- Enhancing investments in publicly funded family planning services so clinics can educate patients, through outreach and advertising, about the most effective birth control options and offer those options at little or no cost.
- Educating obstetricians and gynecologists, family practice physicians, nurse practitioners, nurse midwives and physician assistants about the safety and efficacy of LARCs and provide training on their use.
- Encouraging health care professionals, nonprofit human services organizations, civic organizations, foundations, advocates and public officials to work together to reduce unintended pregnancies and abortions through better access to the most effective contraception.
- Instituting programs at community colleges, private colleges and universities to help students avoid unplanned pregnancies and thereby improve academic success.
Those involved directly in the research have said they have enough numbers and data to analyze to keep them busy for quite sometime. While the preliminary results have been posted on the Iowa Initiative website, which will remain live until December 4, 2013, interested persons are encouraged to check the websites of the evaluators (Philliber Research Associates and the Bixby Center for Global Reproductive Health) and the research program (UNI Center for Social and Behavioral Research) for additional reports, publications, and findings based on this project published after the Iowa Initiative office closes.
The Iowa Initiative team would like to thank all of the people who worked tirelessly on this project, as well as all of the groups and individuals who invited us into their meetings, offices, and sometimes even their homes to talk about this important issue.
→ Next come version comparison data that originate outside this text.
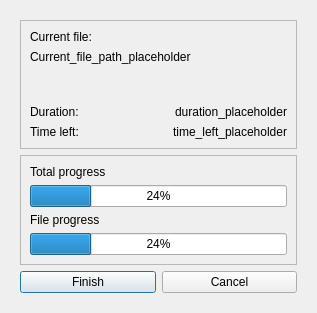
Before: the Qt Designer form mydialog.ui in 307372/Turbo-Kompresor-2000, drawn with Qt 5.
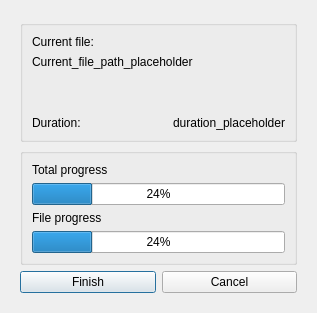
After: the same form once the commit is applied. Icons and pictures are not drawn.

Diff of the .ui file:
```diff
--- a/mydialog.ui
+++ b/mydialog.ui
@@ -22,13 +22,7 @@
      <widget class="QWidget" name="page_compression_progress">
       <layout class="QVBoxLayout" name="verticalLayout">
        <item>
-        <widget class="QFrame" name="_frame">
-         <property name="frameShape">
-          <enum>QFrame::StyledPanel</enum>
-         </property>
-         <property name="frameShadow">
-          <enum>QFrame::Raised</enum>
-         </property>
+        <widget class="QGroupBox" name="_groupBox">
          <layout class="QGridLayout" name="gridLayout">
           <item row="0" column="0">
            <layout class="QVBoxLayout" name="_verticalLayout_3">
@@ -83,36 +77,13 @@
               </property>
              </widget>
             </item>
-            <item row="1" column="0">
-             <widget class="QLabel" name="_label_timeleft">
-              <property name="text">
-               <string>Time left:</string>
-              </property>
-             </widget>
-            </item>
-            <item row="1" column="1">
-             <widget class="QLabel" name="label_timeleft_value">
-              <property name="text">
-               <string>time_left_placeholder</string>
-              </property>
-              <property name="alignment">
-               <set>Qt::AlignRight|Qt::AlignTrailing|Qt::AlignVCenter</set>
-              </property>
-             </widget>
-            </item>
            </layout>
           </item>
          </layout>
         </widget>
        </item>
        <item>
-        <widget class="QFrame" name="_frame_2">
-         <property name="frameShape">
-          <enum>QFrame::StyledPanel</enum>
-         </property>
-         <property name="frameShadow">
-          <enum>QFrame::Raised</enum>
-         </property>
+        <widget class="QGroupBox" name="_groupBox_2">
          <layout class="QVBoxLayout" name="verticalLayout_4">
           <item>
            <widget class="QLabel" name="_label_progress1label">
```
We were able to meet many courageous, enthusiastic, and dedicated Iowans who have the same desire we do: To make our families healthier and our communities stronger. Thank you.